──────── Material provided ────────

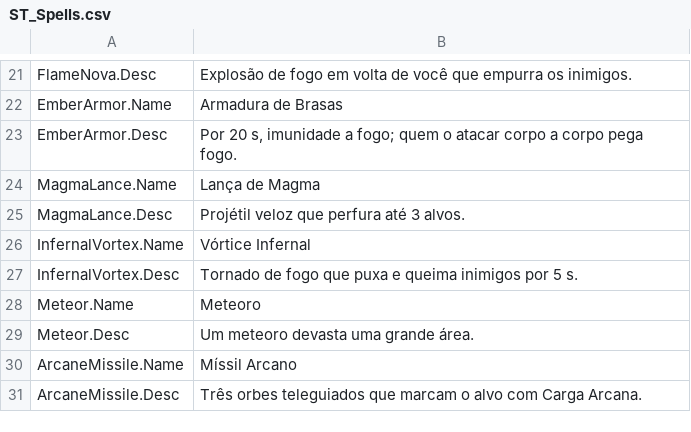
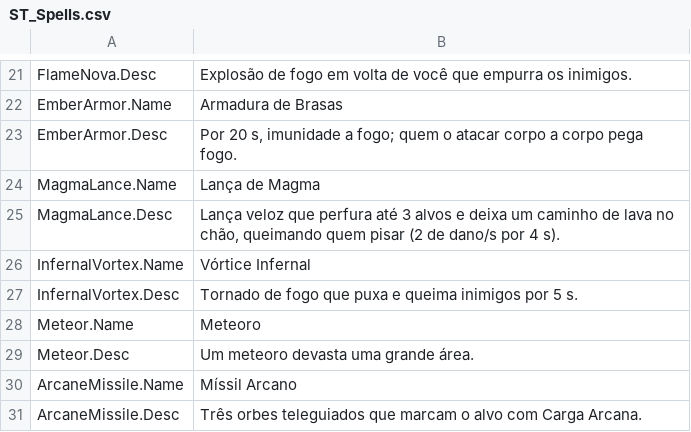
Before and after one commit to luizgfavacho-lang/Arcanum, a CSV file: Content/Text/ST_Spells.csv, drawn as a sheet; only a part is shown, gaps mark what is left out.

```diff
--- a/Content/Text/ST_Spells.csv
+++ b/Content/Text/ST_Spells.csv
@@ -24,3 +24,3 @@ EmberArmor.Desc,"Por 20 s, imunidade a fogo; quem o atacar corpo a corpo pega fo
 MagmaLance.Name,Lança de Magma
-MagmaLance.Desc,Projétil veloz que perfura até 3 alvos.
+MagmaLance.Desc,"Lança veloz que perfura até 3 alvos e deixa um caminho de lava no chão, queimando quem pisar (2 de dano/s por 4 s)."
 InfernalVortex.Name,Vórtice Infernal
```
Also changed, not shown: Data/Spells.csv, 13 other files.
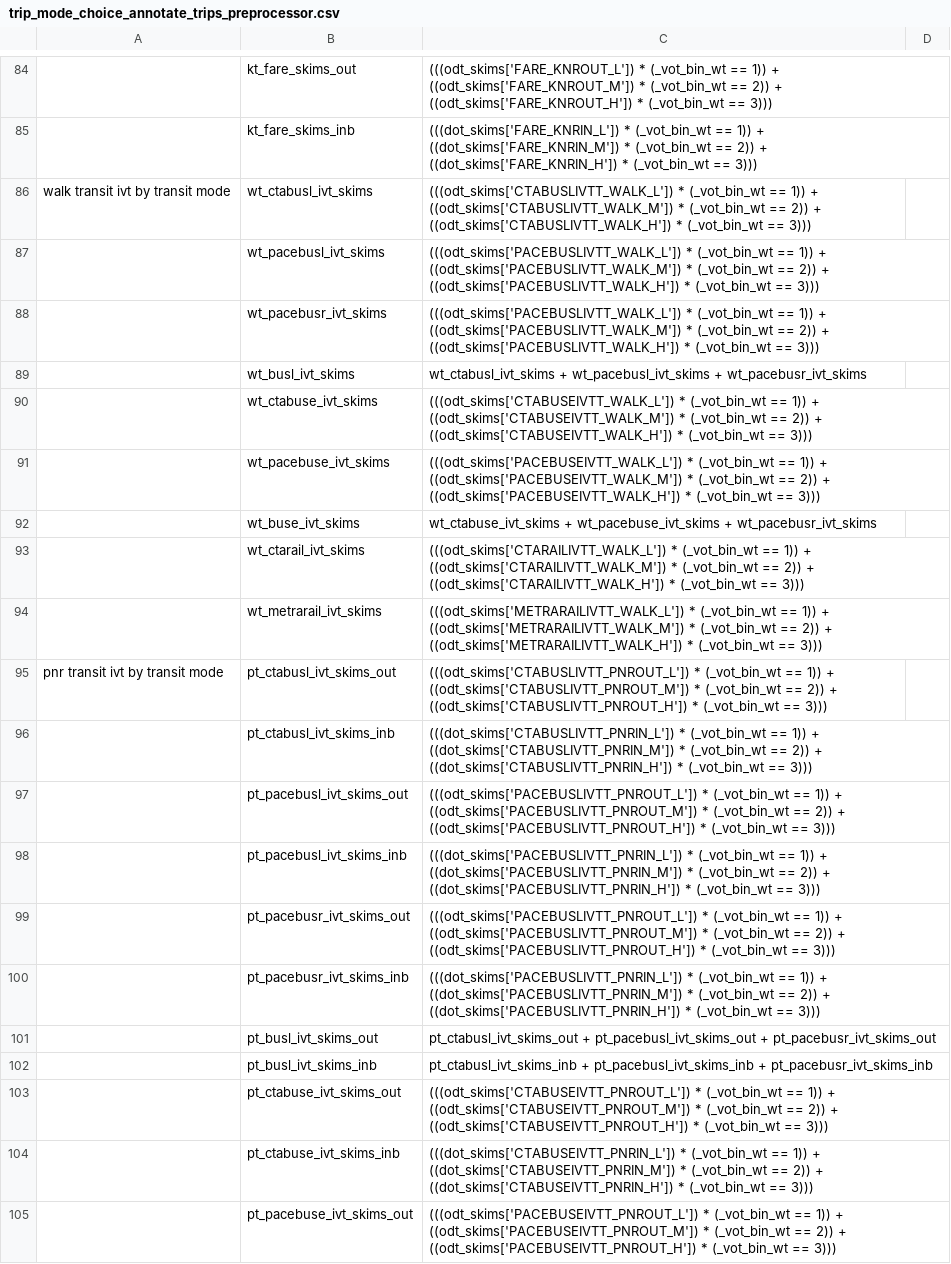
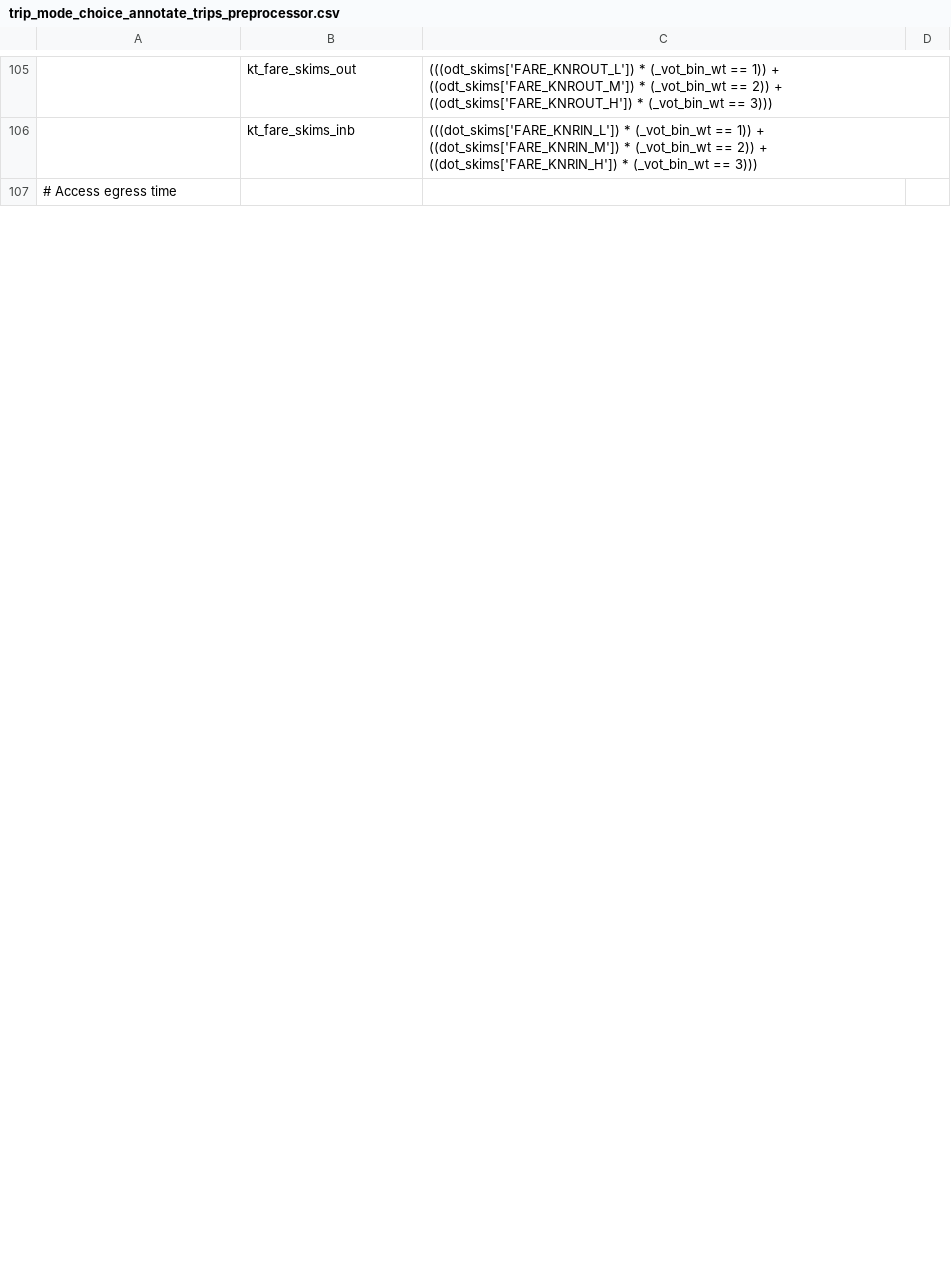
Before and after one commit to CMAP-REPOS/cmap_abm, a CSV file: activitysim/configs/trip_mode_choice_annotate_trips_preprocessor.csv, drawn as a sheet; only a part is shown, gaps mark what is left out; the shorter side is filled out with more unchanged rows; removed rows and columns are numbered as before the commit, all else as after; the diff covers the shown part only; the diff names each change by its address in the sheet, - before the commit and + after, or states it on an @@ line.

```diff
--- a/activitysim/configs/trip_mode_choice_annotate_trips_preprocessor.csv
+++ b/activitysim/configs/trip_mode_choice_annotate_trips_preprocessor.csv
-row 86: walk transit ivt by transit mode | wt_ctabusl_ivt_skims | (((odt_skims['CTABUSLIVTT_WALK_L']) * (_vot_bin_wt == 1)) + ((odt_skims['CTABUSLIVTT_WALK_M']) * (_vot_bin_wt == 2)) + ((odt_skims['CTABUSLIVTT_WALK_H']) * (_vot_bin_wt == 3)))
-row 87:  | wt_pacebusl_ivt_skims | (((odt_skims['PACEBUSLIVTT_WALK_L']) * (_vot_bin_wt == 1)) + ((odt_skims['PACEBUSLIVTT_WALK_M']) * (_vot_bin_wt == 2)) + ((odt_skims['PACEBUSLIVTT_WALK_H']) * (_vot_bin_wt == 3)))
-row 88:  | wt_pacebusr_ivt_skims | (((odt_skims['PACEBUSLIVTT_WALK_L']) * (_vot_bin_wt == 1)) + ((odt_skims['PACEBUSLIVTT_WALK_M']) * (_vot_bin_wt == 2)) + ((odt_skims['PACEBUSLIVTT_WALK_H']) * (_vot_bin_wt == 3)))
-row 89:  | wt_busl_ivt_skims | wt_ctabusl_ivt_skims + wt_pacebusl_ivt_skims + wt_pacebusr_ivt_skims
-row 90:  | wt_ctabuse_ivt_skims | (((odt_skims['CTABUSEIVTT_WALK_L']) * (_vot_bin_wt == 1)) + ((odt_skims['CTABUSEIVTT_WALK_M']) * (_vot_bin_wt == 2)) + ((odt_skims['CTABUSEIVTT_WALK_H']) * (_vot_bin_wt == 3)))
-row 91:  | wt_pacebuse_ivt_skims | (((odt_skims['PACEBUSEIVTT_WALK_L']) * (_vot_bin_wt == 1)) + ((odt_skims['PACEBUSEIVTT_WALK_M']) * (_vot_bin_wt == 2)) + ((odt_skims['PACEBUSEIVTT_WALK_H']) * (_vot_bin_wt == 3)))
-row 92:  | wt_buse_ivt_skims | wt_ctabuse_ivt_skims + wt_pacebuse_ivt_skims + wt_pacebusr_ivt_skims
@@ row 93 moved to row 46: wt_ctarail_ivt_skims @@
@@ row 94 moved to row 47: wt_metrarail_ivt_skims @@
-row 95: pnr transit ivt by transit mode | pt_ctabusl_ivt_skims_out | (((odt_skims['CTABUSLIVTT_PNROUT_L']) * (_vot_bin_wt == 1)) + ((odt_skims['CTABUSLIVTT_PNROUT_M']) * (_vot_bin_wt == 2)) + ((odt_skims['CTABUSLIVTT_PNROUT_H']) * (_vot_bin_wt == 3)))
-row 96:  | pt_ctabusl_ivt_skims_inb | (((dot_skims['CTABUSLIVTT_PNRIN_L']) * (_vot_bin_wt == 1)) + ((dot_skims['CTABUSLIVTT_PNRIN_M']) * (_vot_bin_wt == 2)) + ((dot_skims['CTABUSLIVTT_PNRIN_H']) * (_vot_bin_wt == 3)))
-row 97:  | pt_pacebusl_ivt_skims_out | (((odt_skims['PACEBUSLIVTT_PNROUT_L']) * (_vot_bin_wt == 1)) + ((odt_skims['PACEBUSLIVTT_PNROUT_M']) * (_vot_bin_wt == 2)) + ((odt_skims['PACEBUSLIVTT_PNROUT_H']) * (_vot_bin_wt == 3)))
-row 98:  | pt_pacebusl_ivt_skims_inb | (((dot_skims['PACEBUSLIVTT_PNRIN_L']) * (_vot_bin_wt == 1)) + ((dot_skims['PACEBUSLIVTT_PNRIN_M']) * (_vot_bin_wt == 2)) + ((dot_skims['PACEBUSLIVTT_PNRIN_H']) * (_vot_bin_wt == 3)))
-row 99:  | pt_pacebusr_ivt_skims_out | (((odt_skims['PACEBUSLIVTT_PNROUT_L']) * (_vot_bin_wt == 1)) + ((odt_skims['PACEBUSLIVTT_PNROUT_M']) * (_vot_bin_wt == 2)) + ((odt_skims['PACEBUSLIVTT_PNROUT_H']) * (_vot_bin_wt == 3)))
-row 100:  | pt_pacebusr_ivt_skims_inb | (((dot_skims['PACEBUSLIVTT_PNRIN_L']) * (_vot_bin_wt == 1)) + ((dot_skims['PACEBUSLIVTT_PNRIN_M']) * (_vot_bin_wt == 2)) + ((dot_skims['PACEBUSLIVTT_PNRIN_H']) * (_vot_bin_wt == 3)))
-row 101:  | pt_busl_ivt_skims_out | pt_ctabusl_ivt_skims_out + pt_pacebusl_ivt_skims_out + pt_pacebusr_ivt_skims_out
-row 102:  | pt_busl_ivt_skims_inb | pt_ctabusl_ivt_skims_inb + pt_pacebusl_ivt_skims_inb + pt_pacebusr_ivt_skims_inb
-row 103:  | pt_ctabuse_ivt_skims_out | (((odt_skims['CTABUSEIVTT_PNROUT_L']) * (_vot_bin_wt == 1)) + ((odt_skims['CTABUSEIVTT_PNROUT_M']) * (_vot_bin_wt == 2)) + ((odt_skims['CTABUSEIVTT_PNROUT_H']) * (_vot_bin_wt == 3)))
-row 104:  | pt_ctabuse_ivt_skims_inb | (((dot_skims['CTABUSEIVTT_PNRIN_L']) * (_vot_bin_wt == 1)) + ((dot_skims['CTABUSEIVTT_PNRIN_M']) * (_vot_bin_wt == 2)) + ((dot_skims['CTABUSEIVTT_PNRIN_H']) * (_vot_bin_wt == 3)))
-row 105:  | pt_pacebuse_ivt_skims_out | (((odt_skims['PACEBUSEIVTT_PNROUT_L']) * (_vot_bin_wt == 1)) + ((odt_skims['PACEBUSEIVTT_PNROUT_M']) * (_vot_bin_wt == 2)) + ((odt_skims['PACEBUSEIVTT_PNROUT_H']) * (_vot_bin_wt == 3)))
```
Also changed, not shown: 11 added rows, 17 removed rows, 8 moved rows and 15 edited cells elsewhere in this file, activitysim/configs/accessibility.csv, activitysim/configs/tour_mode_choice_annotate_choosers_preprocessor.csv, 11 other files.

────────

Leave out the pictures and repeat exactly the lines from the first line of the data through the line containing "Also changed, not shown: Data/Spells.csv, 13". Add nothing else.

* Response to this exercise:
Before and after one commit to luizgfavacho-lang/Arcanum, a CSV file: Content/Text/ST_Spells.csv, drawn as a sheet; only a part is shown, gaps mark what is left out.

```diff
--- a/Content/Text/ST_Spells.csv
+++ b/Content/Text/ST_Spells.csv
@@ -24,3 +24,3 @@ EmberArmor.Desc,"Por 20 s, imunidade a fogo; quem o atacar corpo a corpo pega fo
 MagmaLance.Name,Lança de Magma
-MagmaLance.Desc,Projétil veloz que perfura até 3 alvos.
+MagmaLance.Desc,"Lança veloz que perfura até 3 alvos e deixa um caminho de lava no chão, queimando quem pisar (2 de dano/s por 4 s)."
 InfernalVortex.Name,Vórtice Infernal
```
Also changed, not shown: Data/Spells.csv, 13 other files.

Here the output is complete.